_Exercise material_
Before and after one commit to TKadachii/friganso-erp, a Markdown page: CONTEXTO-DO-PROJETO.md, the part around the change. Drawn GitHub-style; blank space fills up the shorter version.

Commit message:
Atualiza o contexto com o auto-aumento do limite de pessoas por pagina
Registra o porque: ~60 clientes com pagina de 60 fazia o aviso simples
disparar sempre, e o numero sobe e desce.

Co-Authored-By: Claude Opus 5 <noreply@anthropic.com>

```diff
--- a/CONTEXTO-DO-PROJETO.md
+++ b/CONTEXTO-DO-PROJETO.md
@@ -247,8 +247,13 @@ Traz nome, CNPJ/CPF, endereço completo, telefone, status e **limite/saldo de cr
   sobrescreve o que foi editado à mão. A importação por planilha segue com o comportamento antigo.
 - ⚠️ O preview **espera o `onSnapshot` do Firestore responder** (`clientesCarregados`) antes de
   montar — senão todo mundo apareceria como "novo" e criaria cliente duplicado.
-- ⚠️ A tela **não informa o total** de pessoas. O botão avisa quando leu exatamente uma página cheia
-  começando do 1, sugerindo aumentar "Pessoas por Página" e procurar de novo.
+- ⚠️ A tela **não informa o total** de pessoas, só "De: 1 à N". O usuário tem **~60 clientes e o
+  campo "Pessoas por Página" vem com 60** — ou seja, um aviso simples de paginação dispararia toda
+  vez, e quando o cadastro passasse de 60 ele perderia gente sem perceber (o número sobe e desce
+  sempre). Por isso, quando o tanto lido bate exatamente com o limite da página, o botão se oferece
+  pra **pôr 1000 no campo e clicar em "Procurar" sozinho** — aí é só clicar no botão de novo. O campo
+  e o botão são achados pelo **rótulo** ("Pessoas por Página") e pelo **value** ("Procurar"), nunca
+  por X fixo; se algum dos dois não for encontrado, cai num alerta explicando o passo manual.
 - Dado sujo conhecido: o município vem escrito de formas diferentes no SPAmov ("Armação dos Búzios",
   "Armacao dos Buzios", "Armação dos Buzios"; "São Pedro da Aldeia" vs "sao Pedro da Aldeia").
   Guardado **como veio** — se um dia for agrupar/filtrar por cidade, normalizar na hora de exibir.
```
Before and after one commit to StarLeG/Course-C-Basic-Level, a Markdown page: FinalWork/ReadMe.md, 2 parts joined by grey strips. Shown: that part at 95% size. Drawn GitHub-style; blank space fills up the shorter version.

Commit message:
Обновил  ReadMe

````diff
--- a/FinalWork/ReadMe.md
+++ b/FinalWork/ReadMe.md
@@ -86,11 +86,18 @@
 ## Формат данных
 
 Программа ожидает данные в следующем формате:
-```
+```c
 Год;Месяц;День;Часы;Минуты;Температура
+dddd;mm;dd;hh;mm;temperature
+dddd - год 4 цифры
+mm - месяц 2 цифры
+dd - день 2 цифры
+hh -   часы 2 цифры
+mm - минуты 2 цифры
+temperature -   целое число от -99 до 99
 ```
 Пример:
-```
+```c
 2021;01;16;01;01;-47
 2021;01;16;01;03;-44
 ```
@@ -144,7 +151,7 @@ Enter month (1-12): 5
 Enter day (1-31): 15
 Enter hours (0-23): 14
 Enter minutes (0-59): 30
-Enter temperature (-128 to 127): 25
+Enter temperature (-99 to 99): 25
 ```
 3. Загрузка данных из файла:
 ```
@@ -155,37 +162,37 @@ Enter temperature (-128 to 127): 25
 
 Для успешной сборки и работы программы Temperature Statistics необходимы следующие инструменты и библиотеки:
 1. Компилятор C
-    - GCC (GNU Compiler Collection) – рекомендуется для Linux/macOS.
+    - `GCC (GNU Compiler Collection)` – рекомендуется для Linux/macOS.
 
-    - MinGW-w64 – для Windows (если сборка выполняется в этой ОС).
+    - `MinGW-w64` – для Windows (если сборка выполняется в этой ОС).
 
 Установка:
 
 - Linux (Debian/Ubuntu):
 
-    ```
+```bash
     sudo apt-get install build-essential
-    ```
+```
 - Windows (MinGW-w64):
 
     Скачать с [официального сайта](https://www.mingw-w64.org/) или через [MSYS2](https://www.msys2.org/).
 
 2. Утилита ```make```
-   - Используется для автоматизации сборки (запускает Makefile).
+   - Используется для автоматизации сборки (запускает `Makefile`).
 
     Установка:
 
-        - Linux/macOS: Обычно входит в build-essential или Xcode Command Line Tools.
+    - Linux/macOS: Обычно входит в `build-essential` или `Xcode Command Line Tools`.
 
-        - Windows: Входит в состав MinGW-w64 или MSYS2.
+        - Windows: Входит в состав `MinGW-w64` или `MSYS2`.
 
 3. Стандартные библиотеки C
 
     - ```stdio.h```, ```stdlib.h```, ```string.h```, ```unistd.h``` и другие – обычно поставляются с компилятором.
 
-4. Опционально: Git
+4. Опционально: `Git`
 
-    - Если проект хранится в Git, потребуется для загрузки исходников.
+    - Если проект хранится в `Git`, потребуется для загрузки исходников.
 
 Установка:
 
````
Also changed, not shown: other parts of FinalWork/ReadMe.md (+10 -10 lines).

_Aim of the exercise_
Retype all of the material, exactly as written.

_Reply_
Before and after one commit to TKadachii/friganso-erp, a Markdown page: CONTEXTO-DO-PROJETO.md, the part around the change. Drawn GitHub-style; blank space fills up the shorter version.

Commit message:
Atualiza o contexto com o auto-aumento do limite de pessoas por pagina
Registra o porque: ~60 clientes com pagina de 60 fazia o aviso simples
disparar sempre, e o numero sobe e desce.

Co-Authored-By: Claude Opus 5 <noreply@anthropic.com>

```diff
--- a/CONTEXTO-DO-PROJETO.md
+++ b/CONTEXTO-DO-PROJETO.md
@@ -247,8 +247,13 @@ Traz nome, CNPJ/CPF, endereço completo, telefone, status e **limite/saldo de cr
   sobrescreve o que foi editado à mão. A importação por planilha segue com o comportamento antigo.
 - ⚠️ O preview **espera o `onSnapshot` do Firestore responder** (`clientesCarregados`) antes de
   montar — senão todo mundo apareceria como "novo" e criaria cliente duplicado.
-- ⚠️ A tela **não informa o total** de pessoas. O botão avisa quando leu exatamente uma página cheia
-  começando do 1, sugerindo aumentar "Pessoas por Página" e procurar de novo.
+- ⚠️ A tela **não informa o total** de pessoas, só "De: 1 à N". O usuário tem **~60 clientes e o
+  campo "Pessoas por Página" vem com 60** — ou seja, um aviso simples de paginação dispararia toda
+  vez, e quando o cadastro passasse de 60 ele perderia gente sem perceber (o número sobe e desce
+  sempre). Por isso, quando o tanto lido bate exatamente com o limite da página, o botão se oferece
+  pra **pôr 1000 no campo e clicar em "Procurar" sozinho** — aí é só clicar no botão de novo. O campo
+  e o botão são achados pelo **rótulo** ("Pessoas por Página") e pelo **value** ("Procurar"), nunca
+  por X fixo; se algum dos dois não for encontrado, cai num alerta explicando o passo manual.
 - Dado sujo conhecido: o município vem escrito de formas diferentes no SPAmov ("Armação dos Búzios",
   "Armacao dos Buzios", "Armação dos Buzios"; "São Pedro da Aldeia" vs "sao Pedro da Aldeia").
   Guardado **como veio** — se um dia for agrupar/filtrar por cidade, normalizar na hora de exibir.
```
Before and after one commit to StarLeG/Course-C-Basic-Level, a Markdown page: FinalWork/ReadMe.md, 2 parts joined by grey strips. Shown: that part at 95% size. Drawn GitHub-style; blank space fills up the shorter version.

Commit message:
Обновил  ReadMe

````diff
--- a/FinalWork/ReadMe.md
+++ b/FinalWork/ReadMe.md
@@ -86,11 +86,18 @@
 ## Формат данных
 
 Программа ожидает данные в следующем формате:
-```
+```c
 Год;Месяц;День;Часы;Минуты;Температура
+dddd;mm;dd;hh;mm;temperature
+dddd - год 4 цифры
+mm - месяц 2 цифры
+dd - день 2 цифры
+hh -   часы 2 цифры
+mm - минуты 2 цифры
+temperature -   целое число от -99 до 99
 ```
 Пример:
-```
+```c
 2021;01;16;01;01;-47
 2021;01;16;01;03;-44
 ```
@@ -144,7 +151,7 @@ Enter month (1-12): 5
 Enter day (1-31): 15
 Enter hours (0-23): 14
 Enter minutes (0-59): 30
-Enter temperature (-128 to 127): 25
+Enter temperature (-99 to 99): 25
 ```
 3. Загрузка данных из файла:
 ```
@@ -155,37 +162,37 @@ Enter temperature (-128 to 127): 25
 
 Для успешной сборки и работы программы Temperature Statistics необходимы следующие инструменты и библиотеки:
 1. Компилятор C
-    - GCC (GNU Compiler Collection) – рекомендуется для Linux/macOS.
+    - `GCC (GNU Compiler Collection)` – рекомендуется для Linux/macOS.
 
-    - MinGW-w64 – для Windows (если сборка выполняется в этой ОС).
+    - `MinGW-w64` – для Windows (если сборка выполняется в этой ОС).
 
 Установка:
 
 - Linux (Debian/Ubuntu):
 
-    ```
+```bash
     sudo apt-get install build-essential
-    ```
+```
 - Windows (MinGW-w64):
 
     Скачать с [официального сайта](https://www.mingw-w64.org/) или через [MSYS2](https://www.msys2.org/).
 
 2. Утилита ```make```
-   - Используется для автоматизации сборки (запускает Makefile).
+   - Используется для автоматизации сборки (запускает `Makefile`).
 
     Установка:
 
-        - Linux/macOS: Обычно входит в build-essential или Xcode Command Line Tools.
+    - Linux/macOS: Обычно входит в `build-essential` или `Xcode Command Line Tools`.
 
-        - Windows: Входит в состав MinGW-w64 или MSYS2.
+        - Windows: Входит в состав `MinGW-w64` или `MSYS2`.
 
 3. Стандартные библиотеки C
 
     - ```stdio.h```, ```stdlib.h```, ```string.h```, ```unistd.h``` и другие – обычно поставляются с компилятором.
 
-4. Опционально: Git
+4. Опционально: `Git`
 
-    - Если проект хранится в Git, потребуется для загрузки исходников.
+    - Если проект хранится в `Git`, потребуется для загрузки исходников.
 
 Установка:
 
````
Also changed, not shown: other parts of FinalWork/ReadMe.md (+10 -10 lines).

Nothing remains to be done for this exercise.